This afternoon is my ordination service, which I hope you can all attend – since it is you as a body who will actually ordain me! At least, I hope some of you can come or else I’m in big trouble… The conference brought me back to that central question: why am I in this? What is it we are pursuing? What is God’s vision, what are we striving for? Niels asked a similar question in an email earlier this week, inquiring if there was a particular verse of Scripture that I felt kind of summed up my call. I thought of it pretty quick, but had to hunt for the reference – it is in the OT story of Balaam: Numbers 22:28a “And the LORD opened the mouth of the ass” (KJV).
Well I don’t really have a “life-verse,” as some people do, but there are a couple that have sure been hitting home consistently. They bring perspective and clarity and vision. Ask the question “what is most important” and my answer is to seek first the Kingdom of God – I’ll read that verse in a moment. Ask “how do we do that” and my answer is to love God and to love your neighbour.

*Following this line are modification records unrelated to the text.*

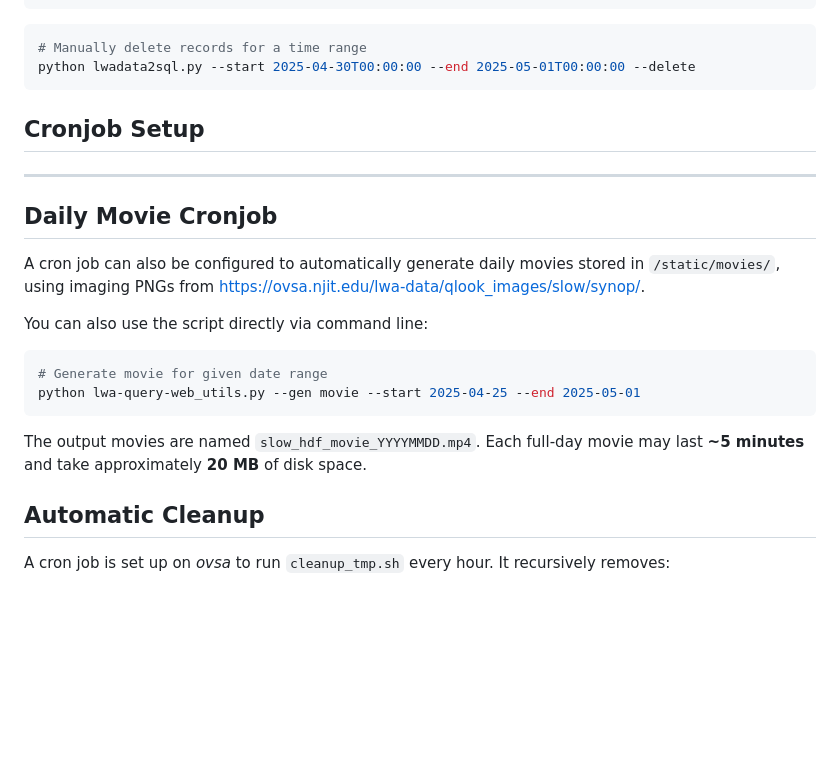
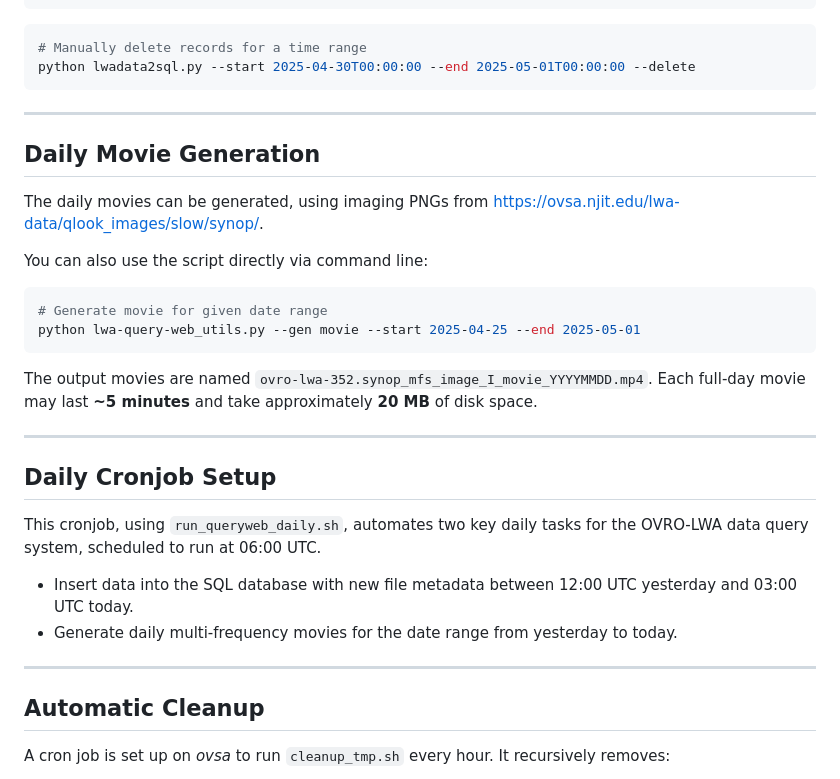
Before and after one commit to sageyu123/lwa-data-query-web, a Markdown page: README.md, the part around one of its changes. Drawn GitHub-style; blank space fills up the shorter version.

````diff
--- a/README.md
+++ b/README.md
@@ -168,14 +168,13 @@ python lwadata2sql.py --start 2025-04-01T00:00:00 --end 2025-05-01T00:00:00
 python lwadata2sql.py --start 2025-04-30T00:00:00 --end 2025-05-01T00:00:00 --delete
 ```
 
-## Cronjob Setup
 
 
 ---
 
-## Daily Movie Cronjob
+## Daily Movie Generation
 
-A cron job can also be configured to automatically generate daily movies stored in `/static/movies/`, using imaging PNGs from [https://ovsa.njit.edu/lwa-data/qlook_images/slow/synop/](https://ovsa.njit.edu/lwa-data/qlook_images/slow/synop/).
+The daily movies can be generated, using imaging PNGs from [https://ovsa.njit.edu/lwa-data/qlook_images/slow/synop/](https://ovsa.njit.edu/lwa-data/qlook_images/slow/synop/).
 
 You can also use the script directly via command line:
 
@@ -184,8 +183,19 @@ You can also use the script directly via command line:
 python lwa-query-web_utils.py --gen movie --start 2025-04-25 --end 2025-05-01
 ```
 
-The output movies are named `slow_hdf_movie_YYYYMMDD.mp4`. Each full-day movie may last **~5 minutes** and take approximately **20 MB** of disk space.
+The output movies are named `ovro-lwa-352.synop_mfs_image_I_movie_YYYYMMDD.mp4`. Each full-day movie may last **~5 minutes** and take approximately **20 MB** of disk space.
 
+---
+
+## Daily Cronjob Setup
+
+This cronjob, using `run_queryweb_daily.sh`, automates two key daily tasks for the OVRO-LWA data query system, scheduled to run at 06:00 UTC.
+
+- Insert data into the SQL database with new file metadata between 12:00 UTC yesterday and 03:00 UTC today.
+- Generate daily multi-frequency movies for the date range from yesterday to today.
+
+
+---
 
 ## Automatic Cleanup
 
````
Also changed, not shown: other parts of README.md (+1 -1 lines).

Ask how we do that as a church and I’ll tell you quick that we love God through a weekly party of worship – a festival celebrating who He is and what He is doing; and that we love God’s lost kids by being a hospital for dying souls and we love God’s found kids by being a greenhouse that nurtures growth to fruitfulness.
Because that is the Kingdom of God. It is about loving God and loving others. It is about God reigning in our lives and changing us and using us in His Kingdom. It is not my Kingdom, it is God’s Kingdom. And it is a good thing! I start thinking, “God, Your Kingdom should be huge!” and God says, “The Kingdom of God is like a mustard seed.” I say, “God, Your Kingdom should be about fairness!” and God says, “The Kingdom of God is like the master of a vineyard whose grace was scandalous and abundant even to the worker who only contributed an hour.” I say, “God, Your Kingdom should come in mighty power and wipe evil and opposition off the face of the planet instantly!” and God says, “let the wheat and the weeds grow together until the harvest, and then I’ll sort it out.”
God says, “Seek first my Kingdom and my righteousness. I’ll worry about the rest. And do that by loving me and loving others.”
Let’s read Matt 6:25-34
A Passage About Worry?
I was a little disappointed when I got into my commentaries. They correctly observe that the chief message of the passage is that we should not be worriers. We shouldn’t be anxious. That is the main message – “do not worry.”
It is a lot of fun having an almost-three-year-old chatterbox learning to communicate like his parents. My son has picked up on our phrases, and we hear them back all the time. On numerous occasions he has sought me out in my basement office and greeted me by saying: “daddy here you are, I was looking all over the place for you and I was all worried about you.”
As much a part of the passage as that message is, I don’t hear it as the main message. I believe it is a passage about priorities, not only about “worry.”
Do Not Worry About Your Life.